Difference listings
--------------------------------------------------
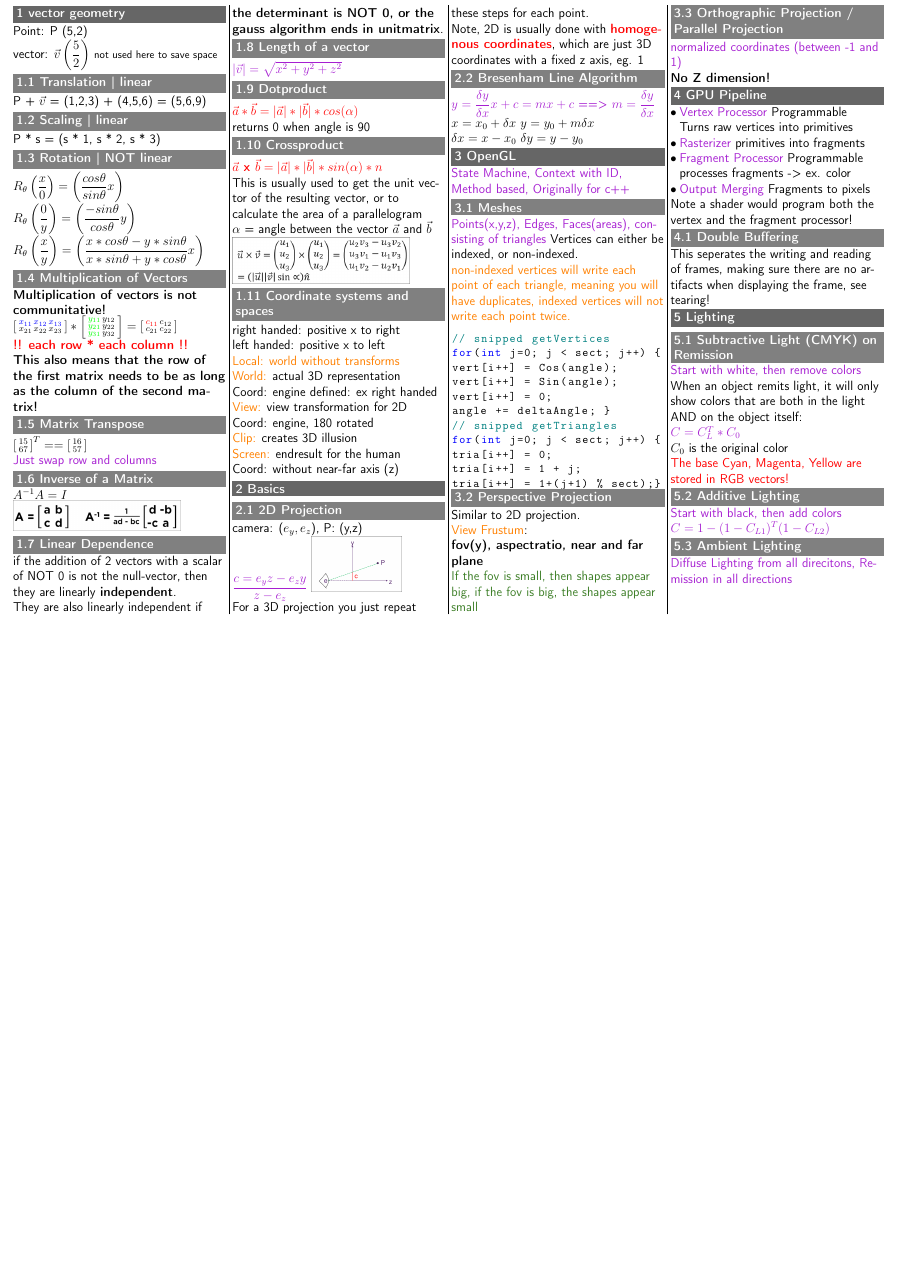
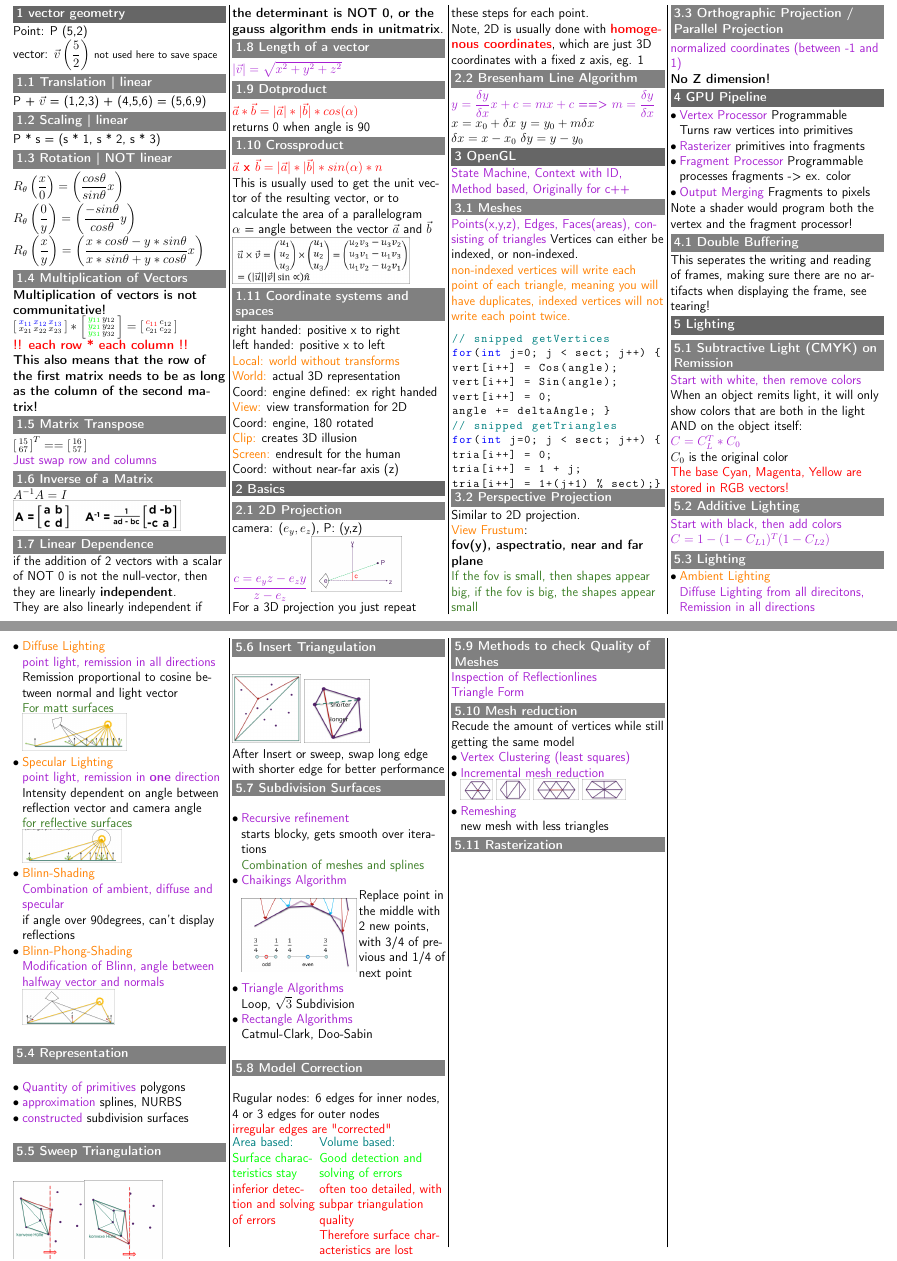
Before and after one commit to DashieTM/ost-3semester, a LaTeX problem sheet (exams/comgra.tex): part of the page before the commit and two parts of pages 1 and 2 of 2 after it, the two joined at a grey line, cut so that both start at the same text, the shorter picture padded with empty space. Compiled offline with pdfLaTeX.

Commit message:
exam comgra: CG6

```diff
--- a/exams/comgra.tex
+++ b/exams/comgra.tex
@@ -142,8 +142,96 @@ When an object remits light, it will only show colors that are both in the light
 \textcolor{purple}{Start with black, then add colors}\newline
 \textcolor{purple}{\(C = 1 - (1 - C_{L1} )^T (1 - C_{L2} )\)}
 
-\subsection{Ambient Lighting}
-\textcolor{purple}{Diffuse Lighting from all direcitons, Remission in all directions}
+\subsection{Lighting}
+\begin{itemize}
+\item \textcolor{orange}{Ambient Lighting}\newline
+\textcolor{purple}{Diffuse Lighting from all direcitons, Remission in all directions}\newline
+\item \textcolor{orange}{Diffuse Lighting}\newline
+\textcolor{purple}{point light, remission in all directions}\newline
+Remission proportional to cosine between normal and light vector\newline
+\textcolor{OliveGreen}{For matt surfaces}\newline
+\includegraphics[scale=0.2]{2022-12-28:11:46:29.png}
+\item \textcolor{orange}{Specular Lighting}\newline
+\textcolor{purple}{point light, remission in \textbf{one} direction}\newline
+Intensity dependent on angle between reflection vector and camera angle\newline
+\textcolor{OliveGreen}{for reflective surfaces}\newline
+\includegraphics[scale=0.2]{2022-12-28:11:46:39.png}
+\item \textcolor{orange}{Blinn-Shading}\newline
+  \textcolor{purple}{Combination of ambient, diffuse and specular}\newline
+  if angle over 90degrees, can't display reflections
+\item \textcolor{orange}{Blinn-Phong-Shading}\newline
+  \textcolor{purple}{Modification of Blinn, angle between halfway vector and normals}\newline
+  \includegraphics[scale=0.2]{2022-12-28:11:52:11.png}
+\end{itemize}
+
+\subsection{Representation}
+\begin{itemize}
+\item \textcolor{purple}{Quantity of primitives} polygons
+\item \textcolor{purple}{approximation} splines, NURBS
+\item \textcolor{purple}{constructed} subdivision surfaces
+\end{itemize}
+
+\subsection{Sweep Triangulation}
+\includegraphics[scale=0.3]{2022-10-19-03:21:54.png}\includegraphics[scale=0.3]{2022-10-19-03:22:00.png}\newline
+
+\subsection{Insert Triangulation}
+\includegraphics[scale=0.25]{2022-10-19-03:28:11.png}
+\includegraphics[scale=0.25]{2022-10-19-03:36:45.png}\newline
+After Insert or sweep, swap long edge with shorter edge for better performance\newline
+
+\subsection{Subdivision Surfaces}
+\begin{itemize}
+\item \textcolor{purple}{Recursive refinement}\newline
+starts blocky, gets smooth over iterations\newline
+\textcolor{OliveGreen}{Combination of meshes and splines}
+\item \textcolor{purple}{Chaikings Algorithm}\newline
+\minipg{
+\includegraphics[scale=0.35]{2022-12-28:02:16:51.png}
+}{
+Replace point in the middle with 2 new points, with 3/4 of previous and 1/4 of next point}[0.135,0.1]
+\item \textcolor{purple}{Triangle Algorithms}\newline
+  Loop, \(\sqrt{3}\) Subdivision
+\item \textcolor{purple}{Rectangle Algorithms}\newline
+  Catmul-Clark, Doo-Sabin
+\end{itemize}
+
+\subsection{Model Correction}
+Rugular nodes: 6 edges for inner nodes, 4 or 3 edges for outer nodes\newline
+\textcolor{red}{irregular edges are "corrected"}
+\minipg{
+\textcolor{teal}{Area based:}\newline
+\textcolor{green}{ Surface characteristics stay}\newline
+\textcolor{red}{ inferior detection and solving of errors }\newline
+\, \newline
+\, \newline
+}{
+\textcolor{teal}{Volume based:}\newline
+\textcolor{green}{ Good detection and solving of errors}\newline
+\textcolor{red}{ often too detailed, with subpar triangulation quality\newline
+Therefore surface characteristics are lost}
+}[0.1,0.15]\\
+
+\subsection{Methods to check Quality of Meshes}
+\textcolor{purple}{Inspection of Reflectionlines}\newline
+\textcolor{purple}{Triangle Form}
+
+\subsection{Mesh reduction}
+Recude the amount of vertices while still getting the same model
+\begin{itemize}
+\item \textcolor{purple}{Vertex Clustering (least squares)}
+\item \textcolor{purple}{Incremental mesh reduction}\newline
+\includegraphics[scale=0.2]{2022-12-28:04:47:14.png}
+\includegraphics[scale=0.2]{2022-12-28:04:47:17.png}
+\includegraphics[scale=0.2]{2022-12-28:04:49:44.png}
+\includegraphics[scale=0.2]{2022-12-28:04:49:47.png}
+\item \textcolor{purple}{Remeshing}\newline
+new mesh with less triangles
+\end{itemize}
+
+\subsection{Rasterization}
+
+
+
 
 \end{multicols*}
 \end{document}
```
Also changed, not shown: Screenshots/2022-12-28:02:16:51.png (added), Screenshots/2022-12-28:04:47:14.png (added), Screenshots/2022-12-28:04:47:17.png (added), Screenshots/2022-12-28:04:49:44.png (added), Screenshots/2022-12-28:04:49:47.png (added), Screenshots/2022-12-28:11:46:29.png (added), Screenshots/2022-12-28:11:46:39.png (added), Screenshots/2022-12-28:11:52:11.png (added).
--------------------------------------------------
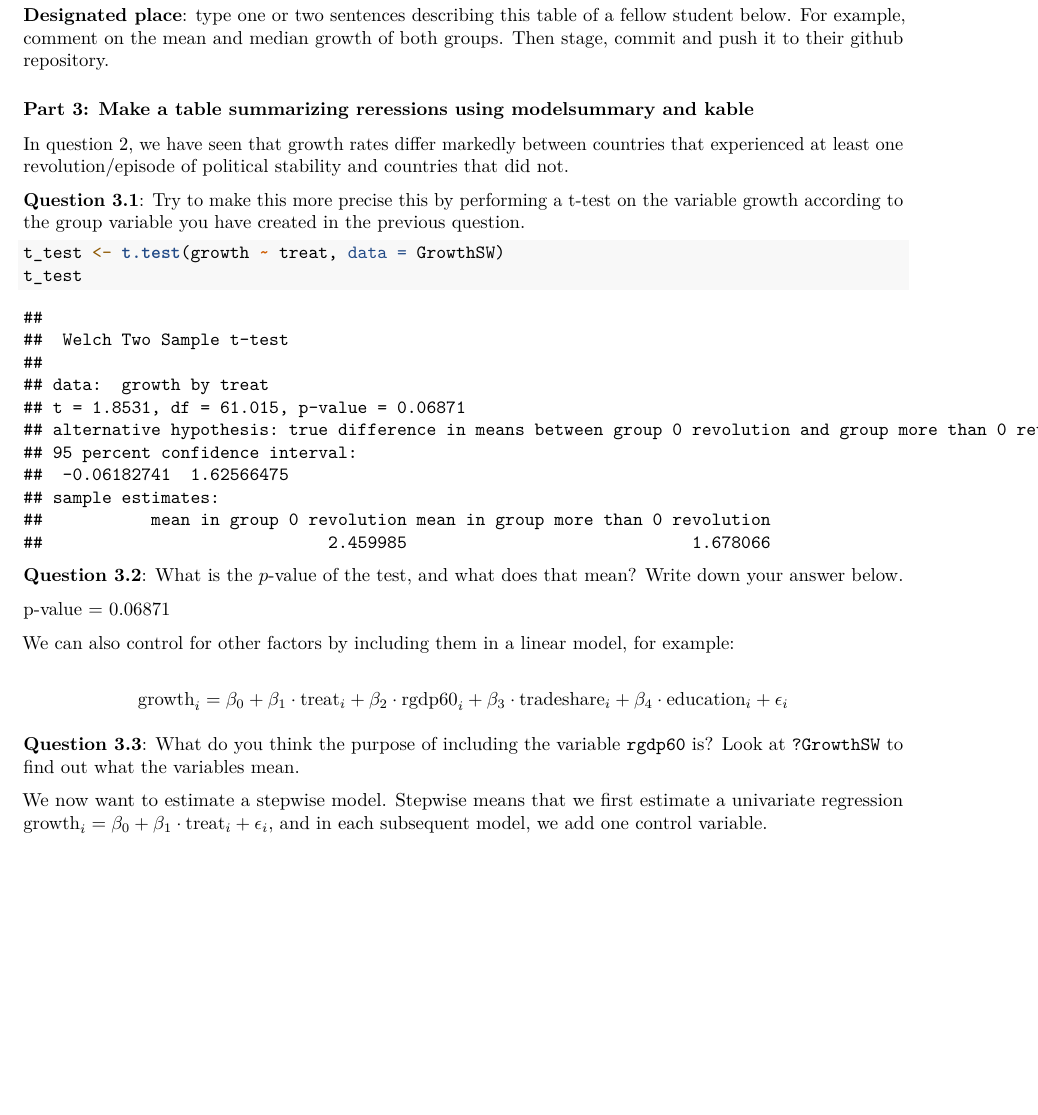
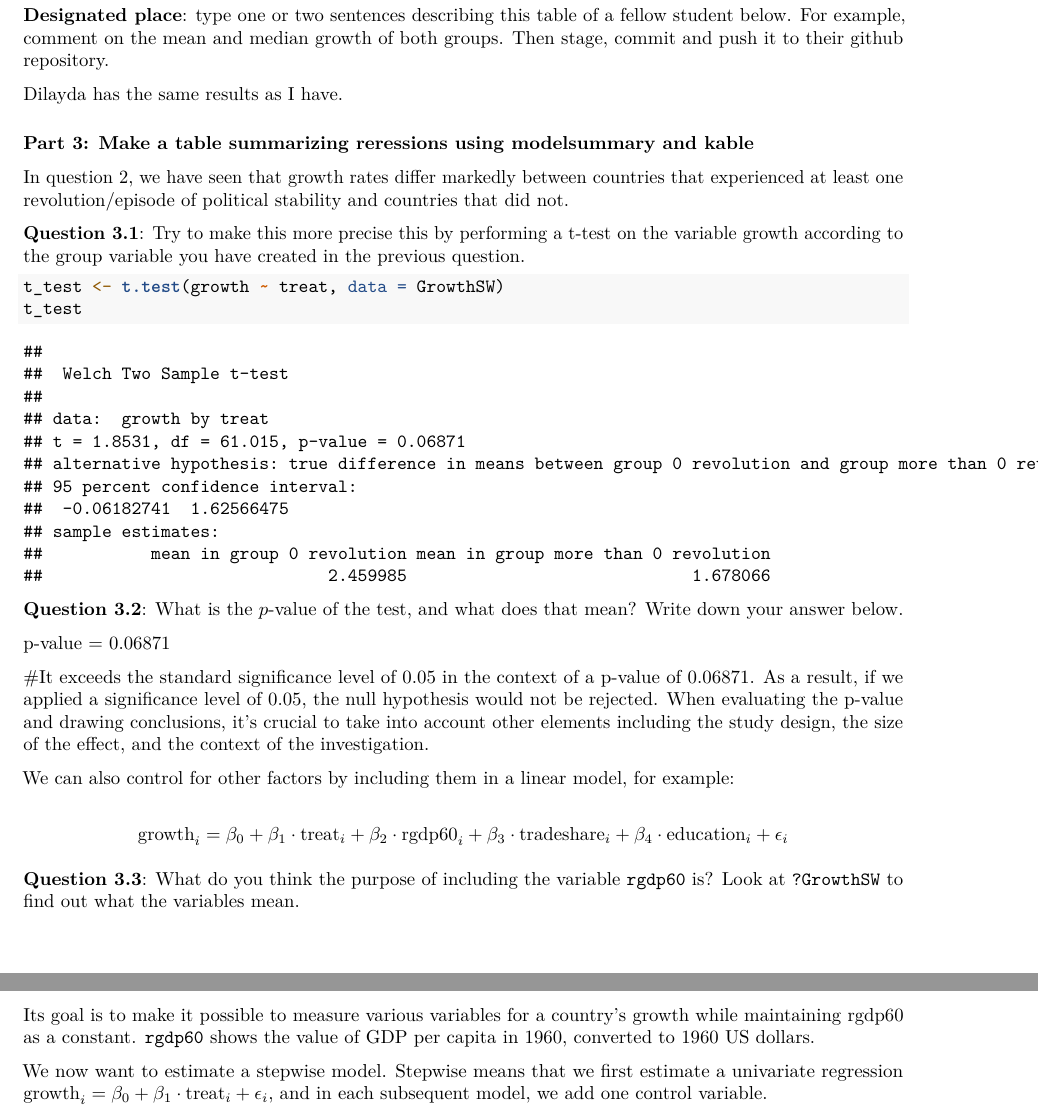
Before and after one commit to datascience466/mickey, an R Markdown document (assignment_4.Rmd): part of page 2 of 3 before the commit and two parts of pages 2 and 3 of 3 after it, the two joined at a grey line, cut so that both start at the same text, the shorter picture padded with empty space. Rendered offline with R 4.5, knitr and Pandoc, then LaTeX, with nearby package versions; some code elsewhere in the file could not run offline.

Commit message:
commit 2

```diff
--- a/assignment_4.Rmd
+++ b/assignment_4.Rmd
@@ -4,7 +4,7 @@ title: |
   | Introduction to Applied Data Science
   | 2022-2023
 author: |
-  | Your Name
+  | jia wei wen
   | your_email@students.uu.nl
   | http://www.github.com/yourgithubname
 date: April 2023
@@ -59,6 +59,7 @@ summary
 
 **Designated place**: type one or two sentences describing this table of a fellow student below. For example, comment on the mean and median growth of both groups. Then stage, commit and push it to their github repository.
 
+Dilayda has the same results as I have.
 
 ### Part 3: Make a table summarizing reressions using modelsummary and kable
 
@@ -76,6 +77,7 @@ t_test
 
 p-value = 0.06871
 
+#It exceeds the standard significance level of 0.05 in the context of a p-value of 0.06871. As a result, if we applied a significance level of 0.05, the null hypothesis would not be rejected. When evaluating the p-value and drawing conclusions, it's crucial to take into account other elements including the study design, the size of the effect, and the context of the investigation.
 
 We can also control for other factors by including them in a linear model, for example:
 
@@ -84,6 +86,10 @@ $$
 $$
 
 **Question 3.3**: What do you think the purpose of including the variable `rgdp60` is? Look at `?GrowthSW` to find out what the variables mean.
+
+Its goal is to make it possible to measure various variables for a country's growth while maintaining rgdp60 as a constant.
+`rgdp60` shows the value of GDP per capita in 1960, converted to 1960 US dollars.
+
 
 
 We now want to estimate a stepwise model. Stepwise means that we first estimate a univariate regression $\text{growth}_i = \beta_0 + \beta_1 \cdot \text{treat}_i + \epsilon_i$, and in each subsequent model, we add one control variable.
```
--------------------------------------------------
> What needs to be done
Take every line above carrying "reduction" and return it.

> Problem solution
+\subsection{Mesh reduction}
+\item \textcolor{purple}{Incremental mesh reduction}\newline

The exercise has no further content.